[Saved data entries]
********
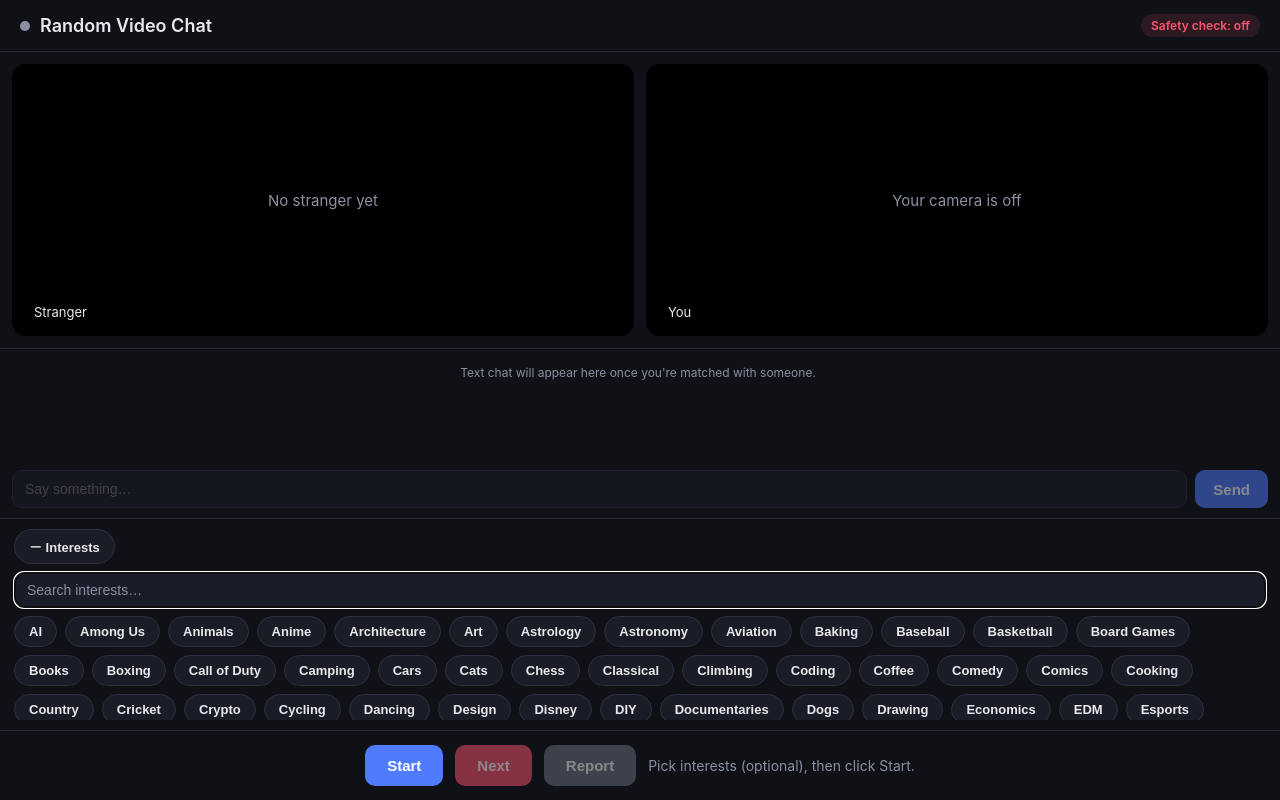
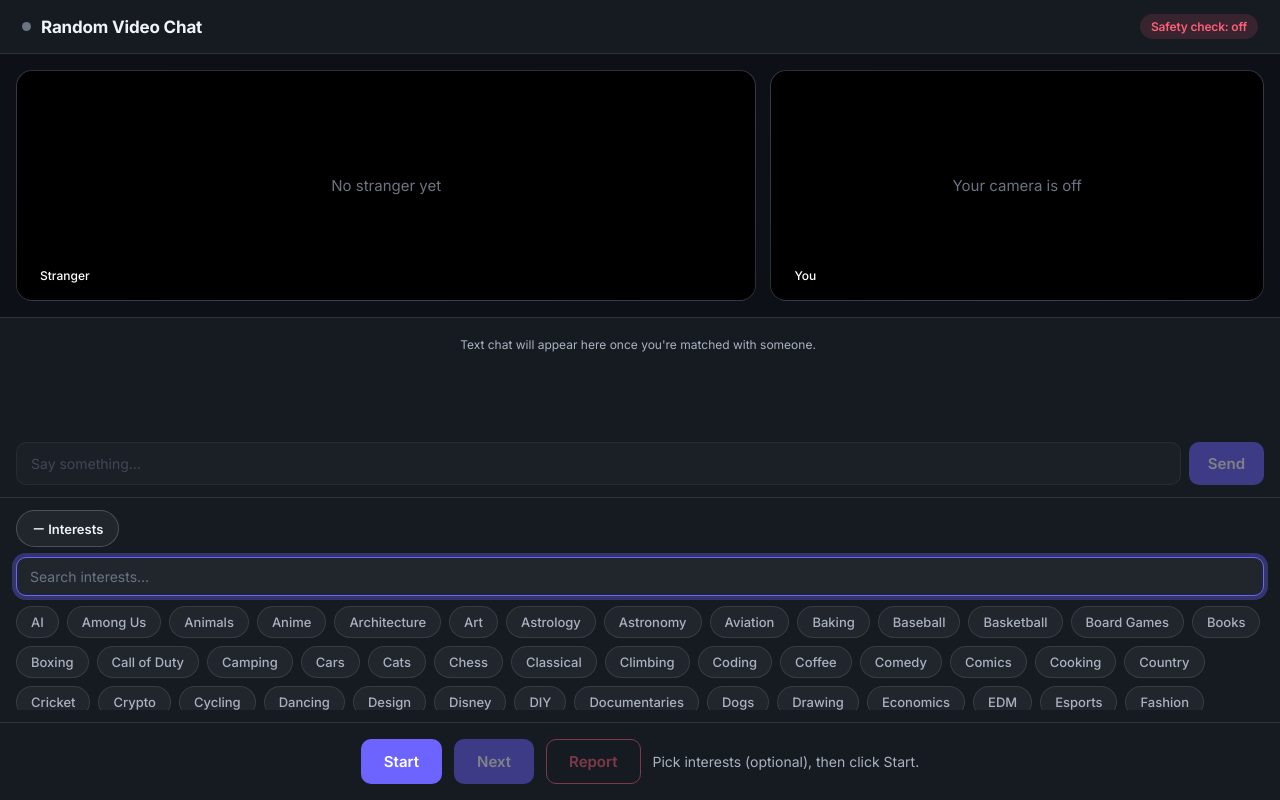
Before and after one commit to caidentflamer-commits/random-video-chat, a website: page public/index.html in a window 1280 px wide. Both pictures are taken after a click on the button "＋ Interests (optional)". Drawn offline with Linux system fonts and the light colour scheme.

Commit message:
Apply Clarity design system to the video-chat UI
Restyle the app onto the Clarity design language (dark "stage" palette,
Inter type, indigo primary, edged danger, pill chips, 16px tiles). All
element IDs and JS-toggled classes are preserved, so WebRTC signaling,
text chat, interest matching, and NSFW moderation are untouched — the
inline <script> is byte-for-byte identical to the previous version.

Co-Authored-By: Claude Opus 4.8 <noreply@anthropic.com>

```diff
--- a/public/index.html
+++ b/public/index.html
@@ -4,6 +4,11 @@
 <meta charset="UTF-8" />
 <meta name="viewport" content="width=device-width, initial-scale=1.0" />
 <title>Random Video Chat</title>
+
+<!-- Clarity design system — Inter typeface -->
+<link rel="preconnect" href="https://fonts.googleapis.com" />
+<link rel="preconnect" href="https://fonts.gstatic.com" crossorigin />
+<link href="https://fonts.googleapis.com/css2?family=Inter:wght@400;500;600;700&family=JetBrains+Mono:wght@500&display=swap" rel="stylesheet" />
 
 <!-- In-browser NSFW detection (free, no API key). tfjs is the ML engine;
      nsfwjs is the model that scores a frame for explicit content.
@@ -12,105 +17,165 @@
 <script src="https://cdn.jsdelivr.net/npm/nsfwjs@2.4.2/dist/nsfwjs.min.js"></script>
 
 <style>
+  /* ============================================================================
+     Clarity design system — applied to the live video-chat app.
+     Clarity is light-first with a dark "stage" for the live call; this app IS
+     the call, so the whole surface uses Clarity's dark stage palette.
+     Class names + IDs are unchanged so all app logic keeps working.
+     ========================================================================== */
   :root {
-    --bg: #0f1117; --panel: #1a1d27; --accent: #4f7cff; --accent-hover: #3f6bef;
-    --danger: #ff5470; --warn: #ffb020; --ok: #35d07f; --text: #e7e9ee; --muted: #8a90a2;
+    /* surfaces (Clarity dark stage) */
+    --bg: #0d1117; --surface: #161b22; --surface-2: #21262d; --elevated: #262c36;
+    --border: rgba(255,255,255,0.10); --border-strong: rgba(255,255,255,0.20);
+    /* text */
+    --text: #f0f3f8; --text-muted: #aab2c0; --text-subtle: #6b7482;
+    /* brand + semantic */
+    --primary: #6d63ff; --primary-hover: #8078ff; --primary-tint: rgba(109,99,255,0.16);
+    --ok: #22c55e; --ok-tint: rgba(34,197,94,0.14);
+    --danger: #fb5f7a; --danger-hover: #ff7a90; --danger-tint: rgba(251,95,122,0.14);
+    --warn: #f7b955; --warn-tint: rgba(247,185,85,0.14);
+    --scrim: rgba(0,0,0,0.55);
+    /* radius / type / elevation / motion */
+    --r-sm: 6px; --r-md: 10px; --r-lg: 16px; --r-pill: 999px;
+    --font: 'Inter', system-ui, -apple-system, 'Segoe UI', Roboto, sans-serif;
+    --mono: 'JetBrains Mono', ui-monospace, monospace;
+    --shadow-md: 0 4px 14px rgba(0,0,0,0.40);
+    --shadow-lg: 0 18px 44px rgba(0,0,0,0.55);
+    --ring: 0 0 0 4px rgba(109,99,255,0.35);
+    --dur: 160ms; --ease: cubic-bezier(0.4,0,0.2,1);
   }
   * { box-sizing: border-box; }
   body {
-    margin: 0; font-family: -apple-system, BlinkMacSystemFont, "Segoe UI", Roboto, sans-serif;
-    background: var(--bg); color: var(--text); height: 100vh; display: flex; flex-direction: column;
+    margin: 0; font-family: var(--font); font-size: 16px; color: var(--text);
+    background: var(--bg); height: 100vh; display: flex; flex-direction: column;
+    -webkit-font-smoothing: antialiased;
   }
+  :focus-visible { outline: none; box-shadow: var(--ring); border-radius: var(--r-sm); }
+
+  /* ---- Header ---- */
   header {
-    padding: 14px 20px; font-weight: 600; font-size: 18px; border-bottom: 1px solid #262a36;
+    padding: 14px 22px; font-weight: 700; font-size: 17px; letter-spacing: -0.01em;
+    border-bottom: 1px solid var(--border); background: var(--surface);
     display: flex; align-items: center; gap: 10px;
   }
-  header .dot { width: 10px; height: 10px; border-radius: 50%; background: var(--muted); }
-  header .dot.live { background: var(--ok); }
+  header .dot { width: 9px; height: 9px; border-radius: 50%; background: var(--text-subtle); transition: background var(--dur); }
+  header .dot.live { background: var(--ok); box-shadow: 0 0 0 4px var(--ok-tint); }
   header .spacer { flex: 1; }
   .safety {
-    font-size: 12px; font-weight: 600; padding: 4px 10px; border-radius: 999px;
-    background: #262a36; color: var(--muted); display: flex; align-items: center; gap: 6px;
+    font-size: 12px; font-weight: 600; padding: 5px 11px; border-radius: var(--r-pill);
+    background: var(--surface-2); color: var(--text-muted); display: flex; align-items: center; gap: 6px;
   }
-  .safety.on { background: rgba(53,208,127,0.15); color: var(--ok); }
-  .safety.off { background: rgba(255,84,112,0.12); color: var(--danger); }
-  .safety.loading { background: rgba(255,176,32,0.12); color: var(--warn); }
+  .safety.on { background: var(--ok-tint); color: var(--ok); }
+  .safety.off { background: var(--danger-tint); color: var(--danger); }
+  .safety.loading { background: var(--warn-tint); color: var(--warn); }
 
-  .videos { flex: 1; display: grid; grid-template-columns: 1fr 1fr; gap: 12px; padding: 12px; min-height: 0; }
+  /* ---- Video stage ---- */
+  .videos { flex: 1; display: grid; grid-template-columns: 1.5fr 1fr; gap: 14px; padding: 16px; min-height: 0; }
   .video-wrap {
-    position: relative; background: var(--panel); border-radius: 14px; overflow: hidden;
+    position: relative; background: radial-gradient(120% 90% at 50% 20%, #2a3040 0%, #1a1e29 60%, #12151d 100%);
+    border-radius: var(--r-lg); overflow: hidden; border: 1px solid var(--border);
     display: flex; align-items: center; justify-content: center;
   }
-  video { width: 100%; height: 100%; object-fit: contain; background: #000; }
-  .label { position: absolute; left: 12px; bottom: 12px; background: rgba(0,0,0,0.55); padding: 4px 10px; border-radius: 8px; font-size: 13px; }
-  .placeholder { position: absolute; color: var(--muted); font-size: 15px; text-align: center; padding: 20px; }
+  video { width: 100%; height: 100%; object-fit: cover; background: #000; }
+  .label {
+    position: absolute; left: 12px; bottom: 12px; background: var(--scrim); color: #fff;
+    padding: 5px 11px; border-radius: var(--r-pill); font-size: 12px; font-weight: 500;
+    backdrop-filter: blur(6px); -webkit-backdrop-filter: blur(6px);
+  }
+  .placeholder { position: absolute; color: var(--text-subtle); font-size: 15px; text-align: center; padding: 20px; }
   .warn-overlay {
-    position: absolute; inset: 0; background: rgba(255,84,112,0.92); color: #fff;
+    position: absolute; inset: 0; background: rgba(251,95,122,0.94); color: #fff;
     display: none; align-items: center; justify-content: center; text-align: center;
     padding: 24px; font-size: 15px; font-weight: 600; z-index: 5;
   }
 
-  /* Text chat */
-  .chat { height: 170px; display: flex; flex-direction: column; border-top: 1px solid #262a36; padding: 10px 12px; gap: 8px; }
+  /* ---- Text chat ---- */
+  .chat { height: 180px; display: flex; flex-direction: column; border-top: 1px solid var(--border); padding: 12px 16px; gap: 8px; background: var(--surface); }
   .chat-log { flex: 1; overflow-y: auto; display: flex; flex-direction: column; gap: 6px; font-size: 14px; padding-right: 4px; }
-  .chat-msg { max-width: 75%; padding: 6px 11px; border-radius: 12px; line-height: 1.35; overflow-wrap: anywhere; }
-  .chat-msg.me { align-self: flex-end; background: var(--accent); color: #fff; }
-  .chat-msg.them { align-self: flex-start; background: var(--panel); }
-  .chat-msg.sys { align-self: center; background: transparent; color: var(--muted); font-size: 12px; text-align: center; }
+  .chat-msg { max-width: 75%; padding: 7px 12px; border-radius: 14px; line-height: 1.4; overflow-wrap: anywhere; }
+  .chat-msg.me { align-self: flex-end; background: var(--primary); color: #fff; border-bottom-right-radius: 4px; }
+  .chat-msg.them { align-self: flex-start; background: var(--surface-2); color: var(--text); border-bottom-left-radius: 4px; }
+  .chat-msg.sys { align-self: center; background: transparent; color: var(--text-muted); font-size: 12px; text-align: center; }
   .chat-row { display: flex; gap: 8px; }
-  .chat-row input { flex: 1; background: var(--panel); border: 1px solid #2c3140; color: var(--text); border-radius: 10px; padding: 10px 12px; font-size: 14px; }
+  .chat-row input {
+    flex: 1; background: var(--surface-2); border: 1px solid var(--border); color: var(--text);
+    border-radius: var(--r-md); padding: 11px 14px; font-size: 14px; font-family: inherit;
+    transition: border-color var(--dur), box-shadow var(--dur);
+  }
+  .chat-row input::placeholder { color: var(--text-subtle); }
+  .chat-row input:focus { outline: none; border-color: var(--primary); box-shadow: var(--ring); }
   .chat-row input:disabled { opacity: 0.5; }
 
-  .controls { padding: 14px; display: flex; gap: 12px; justify-content: center; align-items: center; border-top: 1px solid #262a36; flex-wrap: wrap; }
-  .interests-area { border-top: 1px solid #262a36; padding: 10px 14px; display: flex; flex-direction: column; gap: 8px; }
+  /* ---- Controls ---- */
+  .controls { padding: 16px; display: flex; gap: 12px; justify-content: center; align-items: center; border-top: 1px solid var(--border); flex-wrap: wrap; background: var(--surface); }
+
+  /* ---- Interests ---- */
+  .interests-area { border-top: 1px solid var(--border); padding: 12px 16px; display: flex; flex-direction: column; gap: 10px; background: var(--surface); }
   .interests-header { display: flex; align-items: center; gap: 8px; flex-wrap: wrap; }
   .interests-toggle {
-    background: var(--panel); border: 1px solid #2c3140; color: var(--text);
-    border-radius: 999px; padding: 7px 14px; font-size: 13px; font-weight: 600; cursor: pointer;
+    background: var(--surface-2); border: 1px solid var(--border-strong); color: var(--text);
+    border-radius: var(--r-pill); padding: 8px 15px; font-size: 13px; font-weight: 600; cursor: pointer;
+    font-family: inherit; transition: background var(--dur), border-color var(--dur);
   }
-  .interests-toggle:hover { border-color: #3b4256; }
-  .interests-panel { display: flex; flex-direction: column; gap: 8px; }
+  .interests-toggle:hover { background: var(--elevated); }
+  .interests-panel { display: flex; flex-direction: column; gap: 10px; }
   .interests-panel[hidden] { display: none; }
   .selected-row { display: flex; flex-wrap: wrap; gap: 6px; align-items: center; }
-  .tags-label { color: var(--muted); font-size: 13px; margin-right: 4px; }
-  .muted-note { color: var(--muted); font-size: 13px; }
+  .tags-label { color: var(--text-muted); font-size: 13px; margin-right: 4px; }
+  .muted-note { color: var(--text-muted); font-size: 13px; }
   .tag-search {
-    background: var(--panel); border: 1px solid #2c3140; color: var(--text);
-    border-radius: 10px; padding: 9px 12px; font-size: 14px;
+    background: var(--surface-2); border: 1px solid var(--border); color: var(--text);
+    border-radius: var(--r-md); padding: 10px 13px; font-size: 14px; font-family: inherit;
+    transition: border-color var(--dur), box-shadow var(--dur);
   }
-  .tag-search::placeholder { color: var(--muted); }
+  .tag-search::placeholder { color: var(--text-subtle); }
+  .tag-search:focus { outline: none; border-color: var(--primary); box-shadow: var(--ring); }
   .tags { display: flex; flex-wrap: wrap; gap: 8px; align-items: center; max-height: 104px; overflow-y: auto; }
   .tag {
-    background: var(--panel); border: 1px solid #2c3140; color: var(--text);
-    border-radius: 999px; padding: 7px 14px; font-size: 13px; font-weight: 600; cursor: pointer;
+    background: var(--surface-2); border: 1px solid var(--border); color: var(--text-muted);
+    border-radius: var(--r-pill); padding: 7px 14px; font-size: 13px; font-weight: 500; cursor: pointer;
+    font-family: inherit; transition: background var(--dur), border-color var(--dur), color var(--dur);
   }
-  .tag:hover { border-color: #3b4256; }
-  .tag.selected { background: var(--accent); border-color: var(--accent); color: #fff; }
+  .tag:hover { border-color: var(--border-strong); color: var(--text); }
+  .tag.selected { background: var(--primary-tint); border-color: var(--primary); color: #cfc9ff; }
   .tag.hidden { display: none; }
   .pill {
-    background: var(--accent); color: #fff; border: none; border-radius: 999px;
-    padding: 6px 12px; font-size: 13px; font-weight: 600; cursor: pointer;
+    background: var(--primary); color: #fff; border: none; border-radius: var(--r-pill);
+    padding: 7px 13px; font-size: 13px; font-weight: 600; cursor: pointer; font-family: inherit;
+    transition: background var(--dur);
   }
-  .pill:hover { filter: brightness(1.08); }
-  button { border: none; border-radius: 10px; padding: 12px 22px; font-size: 15px; font-weight: 600; cursor: pointer; color: #fff; transition: background 0.15s, filter 0.15s; }
-  .btn-start { background: var(--accent); } .btn-start:hover { background: var(--accent-hover); }
-  .btn-next { background: var(--danger); } .btn-next:hover { filter: brightness(1.05); }
-  .btn-report { background: #6b7280; } .btn-report:hover { filter: brightness(1.1); }
-  .btn-send { background: var(--accent); padding: 10px 18px; }
-  button:disabled { opacity: 0.5; cursor: default; }
-  .status { color: var(--muted); font-size: 14px; min-width: 160px; text-align: center; }
+  .pill:hover { background: var(--primary-hover); }
 
+  /* ---- Buttons ---- */
+  button {
+    border: 1px solid transparent; border-radius: var(--r-md); padding: 12px 22px; font-size: 15px;
+    font-weight: 600; cursor: pointer; color: #fff; font-family: inherit;
+    transition: background var(--dur), border-color var(--dur), color var(--dur), transform var(--dur);
+  }
+  button:active { transform: translateY(1px); }
+  .btn-start { background: var(--primary); } .btn-start:hover { background: var(--primary-hover); }
+  .btn-next { background: var(--primary); } .btn-next:hover { background: var(--primary-hover); }
+  .btn-report { background: transparent; color: var(--danger); border-color: var(--danger); }
+  .btn-report:hover { background: var(--danger); color: #fff; }
+  .btn-send { background: var(--primary); padding: 11px 18px; } .btn-send:hover { background: var(--primary-hover); }
+  button:disabled { opacity: 0.45; cursor: default; }
+  button:disabled:hover { background: var(--primary); }
+  .btn-report:disabled:hover { background: transparent; color: var(--danger); }
+  .status { color: var(--text-muted); font-size: 14px; min-width: 170px; text-align: center; }
+
+  /* ---- Banned overlay ---- */
   .banned-screen {
-    position: fixed; inset: 0; background: #0b0d13; color: #fff; z-index: 50;
+    position: fixed; inset: 0; background: var(--bg); color: #fff; z-index: 50;
     display: none; flex-direction: column; align-items: center; justify-content: center; text-align: center; padding: 30px;
   }
-  .banned-screen h1 { color: var(--danger); margin-bottom: 10px; }
-  .banned-screen p { color: var(--muted); max-width: 420px; }
+  .banned-screen h1 { color: var(--danger); margin-bottom: 10px; letter-spacing: -0.02em; }
+  .banned-screen p { color: var(--text-muted); max-width: 420px; line-height: 1.6; }
 
   @media (max-width: 700px) {
     .videos { grid-template-columns: 1fr; }
-    .chat { height: 130px; }
+    .chat { height: 140px; }
   }
+  @media (prefers-reduced-motion: reduce) { * { transition: none !important; } }
 </style>
 </head>
 <body>
```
********
### WHAT THE TASK ASKS
Count the lines of the data that include the string "grid", and give only that number.

### SOLUTION TO THE PROBLEM
3